Dr. Rajub Bhowmik is an Adjunct Assistant Professor at John Jay College of Criminal Justice of the City University of New York. With an extensive background in criminal intelligence, psychology, and philosophy, Dr. Bhowmik has created three theories that explain why equality is harder to achieve than is perceived. His student Mainray Ho expounded his theories and their relevancy in a journal that was published in ‘John Jay Finest.’ Let’s take a look.

Theory 1: No one is equal to another; no one will think equal to one despite all the societal changes.

If equality is an aspiration, and it must be as most political rallies prove, then, according to the journal, it is, “Due to the difference in the upbringing of each individual, no one is equal socially, biologically, physiologically, or economically.” It goes on to say that causes like life expectancy, food insecurity, malnutrition & deviance, physical & health differences, and preventative medicines “signify the inequality that exists between each country – down to each person.”
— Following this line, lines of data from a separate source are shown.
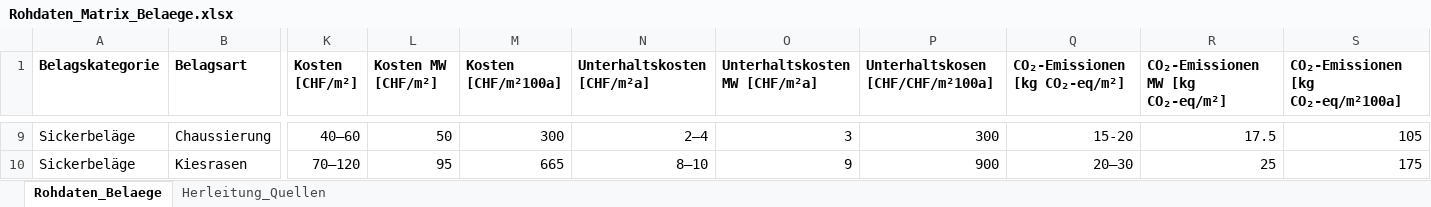
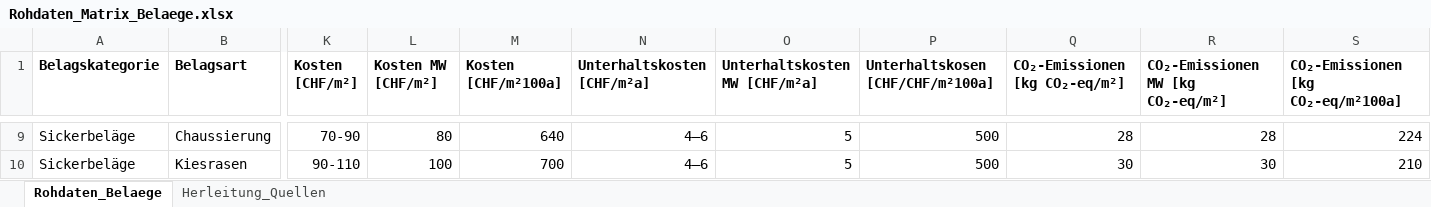
Before and after one commit to SarahTimKoko/masterthesis-ecological-engineering, an Excel workbook: 00_data_raw/Rohdaten_Matrix_Belaege.xlsx, sheet Rohdaten_Belaege, drawn as a sheet; only a part is shown, gaps mark what is left out; values as stored, in another font and other column widths than the file's, no borders; the diff covers the shown part only; the diff names each change by its address in the sheet, - before the commit and + after, or states it on an @@ line.

Commit message:
Update rawdata belaege

```diff
--- a/00_data_raw/Rohdaten_Matrix_Belaege.xlsx (sheet Rohdaten_Belaege)
+++ b/00_data_raw/Rohdaten_Matrix_Belaege.xlsx (sheet Rohdaten_Belaege)
-K9 (Kosten [CHF/m²]): 40–60
+K9 (Kosten [CHF/m²]): 70-90
-L9 (Kosten MW [CHF/m²]): 50
+L9 (Kosten MW [CHF/m²]): 80
-M9 (Kosten [CHF/m²100a]): 300
+M9 (Kosten [CHF/m²100a]): 640
-N9 (Unterhaltskosten [CHF/m²a]): 2–4
+N9 (Unterhaltskosten [CHF/m²a]): 4–6
-O9 (Unterhaltskosten MW [CHF/m²a]): 3
+O9 (Unterhaltskosten MW [CHF/m²a]): 5
-P9 (Unterhaltskosen [CHF/CHF/m²100a]): 300
+P9 (Unterhaltskosen [CHF/CHF/m²100a]): 500
-Q9 (CO₂-Emissionen [kg CO₂-eq/m²]): 15-20
+Q9 (CO₂-Emissionen [kg CO₂-eq/m²]): 28
-R9 (CO₂-Emissionen MW [kg CO₂-eq/m²]): 17.5
+R9 (CO₂-Emissionen MW [kg CO₂-eq/m²]): 28
-S9: 105
+S9: 224
-K10 (Kosten [CHF/m²]): 70–120
+K10 (Kosten [CHF/m²]): 90-110
-L10 (Kosten MW [CHF/m²]): 95
+L10 (Kosten MW [CHF/m²]): 100
-M10 (Kosten [CHF/m²100a]): 665
+M10 (Kosten [CHF/m²100a]): 700
-N10 (Unterhaltskosten [CHF/m²a]): 8–10
+N10 (Unterhaltskosten [CHF/m²a]): 4–6
-O10 (Unterhaltskosten MW [CHF/m²a]): 9
+O10 (Unterhaltskosten MW [CHF/m²a]): 5
-P10 (Unterhaltskosen [CHF/CHF/m²100a]): 900
+P10 (Unterhaltskosen [CHF/CHF/m²100a]): 500
-Q10 (CO₂-Emissionen [kg CO₂-eq/m²]): 20–30
+Q10 (CO₂-Emissionen [kg CO₂-eq/m²]): 30
-R10 (CO₂-Emissionen MW [kg CO₂-eq/m²]): 25
+R10 (CO₂-Emissionen MW [kg CO₂-eq/m²]): 30
-S10: 175
+S10: 210
```
Also changed, not shown: 74 edited cells and cell formats elsewhere in this sheet, sheet Herleitung_Quellen, 14 other files.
Theory 2: One must adapt in a society regardless of the distribution of resources. Humans are driven by the desire to be equal, which is often controlled by the Beau Monde.

 A desire to be equal is not enough to bring equality, especially when the beau monde or “fashionable society” guard resources like gatekeepers from hell. The theory points beau monde straight in the face and calls them “responsible for the unequal distribution of resources.” The narrative is backed up by citing the “inequality” that exists or is brought about in areas such as cost of medicines, education, “unhealthy obsession with worldly goods and services” pummeled by divisionary media, body image, and surgery. This norm-shattering “data revealed that self-dissatisfaction is on a global scale and not isolated to any one country.”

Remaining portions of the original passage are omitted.